START Data section
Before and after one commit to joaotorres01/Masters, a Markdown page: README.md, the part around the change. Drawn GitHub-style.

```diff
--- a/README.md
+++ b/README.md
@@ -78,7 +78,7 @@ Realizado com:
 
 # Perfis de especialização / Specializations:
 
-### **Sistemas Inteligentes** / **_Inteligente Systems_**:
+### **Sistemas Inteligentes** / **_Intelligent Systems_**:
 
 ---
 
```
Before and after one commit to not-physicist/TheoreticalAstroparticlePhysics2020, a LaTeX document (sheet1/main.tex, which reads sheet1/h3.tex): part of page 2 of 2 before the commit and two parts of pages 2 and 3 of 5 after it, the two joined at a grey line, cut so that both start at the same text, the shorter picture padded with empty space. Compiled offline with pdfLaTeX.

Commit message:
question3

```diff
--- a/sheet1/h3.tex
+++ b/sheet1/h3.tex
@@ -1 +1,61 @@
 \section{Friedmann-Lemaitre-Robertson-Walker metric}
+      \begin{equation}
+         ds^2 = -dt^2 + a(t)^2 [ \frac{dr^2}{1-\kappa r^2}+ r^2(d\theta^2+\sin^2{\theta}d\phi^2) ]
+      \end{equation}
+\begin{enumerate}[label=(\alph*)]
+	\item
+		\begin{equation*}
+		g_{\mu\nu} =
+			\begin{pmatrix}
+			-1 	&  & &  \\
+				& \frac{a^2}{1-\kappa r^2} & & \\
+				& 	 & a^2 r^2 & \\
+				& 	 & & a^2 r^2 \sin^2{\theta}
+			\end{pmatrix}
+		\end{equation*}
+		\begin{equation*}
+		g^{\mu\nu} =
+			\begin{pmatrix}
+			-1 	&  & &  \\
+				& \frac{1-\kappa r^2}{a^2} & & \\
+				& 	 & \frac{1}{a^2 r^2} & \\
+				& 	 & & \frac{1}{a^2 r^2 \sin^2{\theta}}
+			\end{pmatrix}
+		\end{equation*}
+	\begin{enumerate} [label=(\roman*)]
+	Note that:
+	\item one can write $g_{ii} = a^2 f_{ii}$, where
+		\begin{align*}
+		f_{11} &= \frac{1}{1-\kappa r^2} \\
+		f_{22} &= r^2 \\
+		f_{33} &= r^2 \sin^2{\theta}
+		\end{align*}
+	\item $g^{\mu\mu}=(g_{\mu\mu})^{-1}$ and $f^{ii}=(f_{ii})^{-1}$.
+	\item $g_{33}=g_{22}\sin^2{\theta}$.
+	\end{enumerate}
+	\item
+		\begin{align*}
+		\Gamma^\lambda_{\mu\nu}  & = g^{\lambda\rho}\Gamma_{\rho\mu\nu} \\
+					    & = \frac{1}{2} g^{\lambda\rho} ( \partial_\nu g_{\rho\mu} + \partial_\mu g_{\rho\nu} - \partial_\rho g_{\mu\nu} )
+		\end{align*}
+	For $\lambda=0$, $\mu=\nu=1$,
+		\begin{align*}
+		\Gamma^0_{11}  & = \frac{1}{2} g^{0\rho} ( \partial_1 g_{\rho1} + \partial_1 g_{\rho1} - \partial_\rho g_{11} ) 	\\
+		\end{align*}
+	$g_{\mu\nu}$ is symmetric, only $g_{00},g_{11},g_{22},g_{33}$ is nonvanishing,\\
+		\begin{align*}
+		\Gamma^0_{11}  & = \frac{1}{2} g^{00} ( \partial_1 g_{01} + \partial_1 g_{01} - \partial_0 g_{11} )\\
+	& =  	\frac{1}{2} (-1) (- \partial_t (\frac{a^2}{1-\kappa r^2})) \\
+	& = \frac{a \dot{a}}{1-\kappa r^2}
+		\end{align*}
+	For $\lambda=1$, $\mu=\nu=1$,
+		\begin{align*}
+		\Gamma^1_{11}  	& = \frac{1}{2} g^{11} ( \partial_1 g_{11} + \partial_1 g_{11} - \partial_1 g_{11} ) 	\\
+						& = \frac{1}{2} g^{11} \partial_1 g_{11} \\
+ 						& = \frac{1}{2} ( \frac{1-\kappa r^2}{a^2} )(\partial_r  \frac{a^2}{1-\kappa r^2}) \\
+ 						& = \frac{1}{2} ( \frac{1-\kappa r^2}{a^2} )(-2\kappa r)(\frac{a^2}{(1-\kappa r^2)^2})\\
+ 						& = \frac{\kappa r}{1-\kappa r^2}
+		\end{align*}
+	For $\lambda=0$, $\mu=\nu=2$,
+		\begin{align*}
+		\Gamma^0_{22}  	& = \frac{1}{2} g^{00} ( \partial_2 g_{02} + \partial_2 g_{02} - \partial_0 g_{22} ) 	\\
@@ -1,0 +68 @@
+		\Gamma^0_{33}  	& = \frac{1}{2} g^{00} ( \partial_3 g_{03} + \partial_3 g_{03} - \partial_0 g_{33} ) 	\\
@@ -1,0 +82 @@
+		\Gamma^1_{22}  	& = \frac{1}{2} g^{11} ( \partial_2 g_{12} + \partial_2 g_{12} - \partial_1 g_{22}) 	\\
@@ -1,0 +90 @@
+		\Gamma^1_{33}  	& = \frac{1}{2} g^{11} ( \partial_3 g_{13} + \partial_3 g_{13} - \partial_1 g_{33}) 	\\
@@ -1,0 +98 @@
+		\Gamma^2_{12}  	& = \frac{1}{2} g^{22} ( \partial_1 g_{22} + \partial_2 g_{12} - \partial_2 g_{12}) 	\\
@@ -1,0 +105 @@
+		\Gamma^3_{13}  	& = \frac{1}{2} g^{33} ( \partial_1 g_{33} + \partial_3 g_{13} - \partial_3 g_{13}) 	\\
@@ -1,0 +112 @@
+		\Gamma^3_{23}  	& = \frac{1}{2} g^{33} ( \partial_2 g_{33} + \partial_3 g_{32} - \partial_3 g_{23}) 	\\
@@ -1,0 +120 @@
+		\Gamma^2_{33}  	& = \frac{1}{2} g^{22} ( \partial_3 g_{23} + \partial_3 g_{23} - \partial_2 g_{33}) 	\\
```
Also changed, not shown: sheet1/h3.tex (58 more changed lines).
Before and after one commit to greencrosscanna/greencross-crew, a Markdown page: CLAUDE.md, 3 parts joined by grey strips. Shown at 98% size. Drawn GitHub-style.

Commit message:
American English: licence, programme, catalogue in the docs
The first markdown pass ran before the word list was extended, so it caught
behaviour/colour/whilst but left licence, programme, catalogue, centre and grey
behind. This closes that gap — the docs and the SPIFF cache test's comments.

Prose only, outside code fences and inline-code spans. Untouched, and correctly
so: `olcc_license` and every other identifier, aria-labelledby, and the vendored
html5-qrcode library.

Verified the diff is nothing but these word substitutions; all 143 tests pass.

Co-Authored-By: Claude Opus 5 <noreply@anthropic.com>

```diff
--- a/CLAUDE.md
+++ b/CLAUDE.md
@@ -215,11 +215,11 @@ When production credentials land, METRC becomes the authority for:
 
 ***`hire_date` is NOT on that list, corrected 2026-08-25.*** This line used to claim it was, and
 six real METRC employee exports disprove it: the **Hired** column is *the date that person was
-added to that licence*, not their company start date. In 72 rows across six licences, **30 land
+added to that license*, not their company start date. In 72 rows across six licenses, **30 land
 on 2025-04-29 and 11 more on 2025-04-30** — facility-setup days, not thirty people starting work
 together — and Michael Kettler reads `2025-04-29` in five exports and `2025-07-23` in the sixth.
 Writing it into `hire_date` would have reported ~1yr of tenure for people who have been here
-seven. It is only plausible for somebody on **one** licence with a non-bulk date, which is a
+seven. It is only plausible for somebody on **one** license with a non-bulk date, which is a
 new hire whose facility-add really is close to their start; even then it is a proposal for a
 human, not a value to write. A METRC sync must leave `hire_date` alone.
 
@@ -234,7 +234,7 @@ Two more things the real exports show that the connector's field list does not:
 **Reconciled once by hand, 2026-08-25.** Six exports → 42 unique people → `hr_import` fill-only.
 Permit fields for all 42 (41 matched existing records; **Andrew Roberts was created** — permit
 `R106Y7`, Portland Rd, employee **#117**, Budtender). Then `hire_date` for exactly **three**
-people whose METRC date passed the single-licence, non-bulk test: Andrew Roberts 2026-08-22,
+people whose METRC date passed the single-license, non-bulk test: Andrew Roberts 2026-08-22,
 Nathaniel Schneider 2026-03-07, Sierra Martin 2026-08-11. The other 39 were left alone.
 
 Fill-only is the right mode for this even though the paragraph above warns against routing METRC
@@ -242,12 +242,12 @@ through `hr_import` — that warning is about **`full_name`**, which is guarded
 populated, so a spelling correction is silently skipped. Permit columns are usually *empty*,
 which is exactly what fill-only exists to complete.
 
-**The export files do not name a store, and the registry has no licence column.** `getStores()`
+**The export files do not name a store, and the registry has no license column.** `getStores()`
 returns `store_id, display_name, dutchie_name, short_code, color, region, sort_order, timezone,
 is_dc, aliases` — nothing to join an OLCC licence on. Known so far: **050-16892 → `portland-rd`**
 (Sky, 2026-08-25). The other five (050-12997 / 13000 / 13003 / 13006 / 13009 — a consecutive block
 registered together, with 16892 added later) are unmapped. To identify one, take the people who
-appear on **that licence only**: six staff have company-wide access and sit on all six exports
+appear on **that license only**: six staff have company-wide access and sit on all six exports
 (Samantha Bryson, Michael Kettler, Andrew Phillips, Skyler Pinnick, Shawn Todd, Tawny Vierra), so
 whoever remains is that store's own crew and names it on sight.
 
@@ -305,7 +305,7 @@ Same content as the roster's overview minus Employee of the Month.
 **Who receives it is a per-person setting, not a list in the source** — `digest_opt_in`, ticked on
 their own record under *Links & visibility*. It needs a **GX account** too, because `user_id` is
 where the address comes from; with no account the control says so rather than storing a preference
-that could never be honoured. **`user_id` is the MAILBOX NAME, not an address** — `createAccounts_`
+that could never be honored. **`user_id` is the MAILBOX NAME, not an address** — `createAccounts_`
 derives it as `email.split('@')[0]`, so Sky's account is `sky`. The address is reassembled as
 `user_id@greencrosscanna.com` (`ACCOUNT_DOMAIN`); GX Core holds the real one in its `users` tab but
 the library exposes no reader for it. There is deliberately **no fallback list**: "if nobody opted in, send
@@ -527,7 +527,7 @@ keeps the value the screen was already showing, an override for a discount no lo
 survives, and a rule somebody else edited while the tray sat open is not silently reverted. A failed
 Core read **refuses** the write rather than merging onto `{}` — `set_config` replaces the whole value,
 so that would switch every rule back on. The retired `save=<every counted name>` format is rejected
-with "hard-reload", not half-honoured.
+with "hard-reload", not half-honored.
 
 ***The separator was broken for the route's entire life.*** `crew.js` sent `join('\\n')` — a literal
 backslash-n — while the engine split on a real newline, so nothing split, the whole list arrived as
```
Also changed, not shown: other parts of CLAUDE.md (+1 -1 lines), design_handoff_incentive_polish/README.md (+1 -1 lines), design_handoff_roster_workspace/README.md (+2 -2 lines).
END Data section
_Exercise_
For each line in the data that contains the string "lambda", give a copy of that line.

_Reply_
+		\Gamma^\lambda_{\mu\nu}  & = g^{\lambda\rho}\Gamma_{\rho\mu\nu} \\
+					    & = \frac{1}{2} g^{\lambda\rho} ( \partial_\nu g_{\rho\mu} + \partial_\mu g_{\rho\nu} - \partial_\rho g_{\mu\nu} )
+	For $\lambda=0$, $\mu=\nu=1$,
+	For $\lambda=1$, $\mu=\nu=1$,
+	For $\lambda=0$, $\mu=\nu=2$,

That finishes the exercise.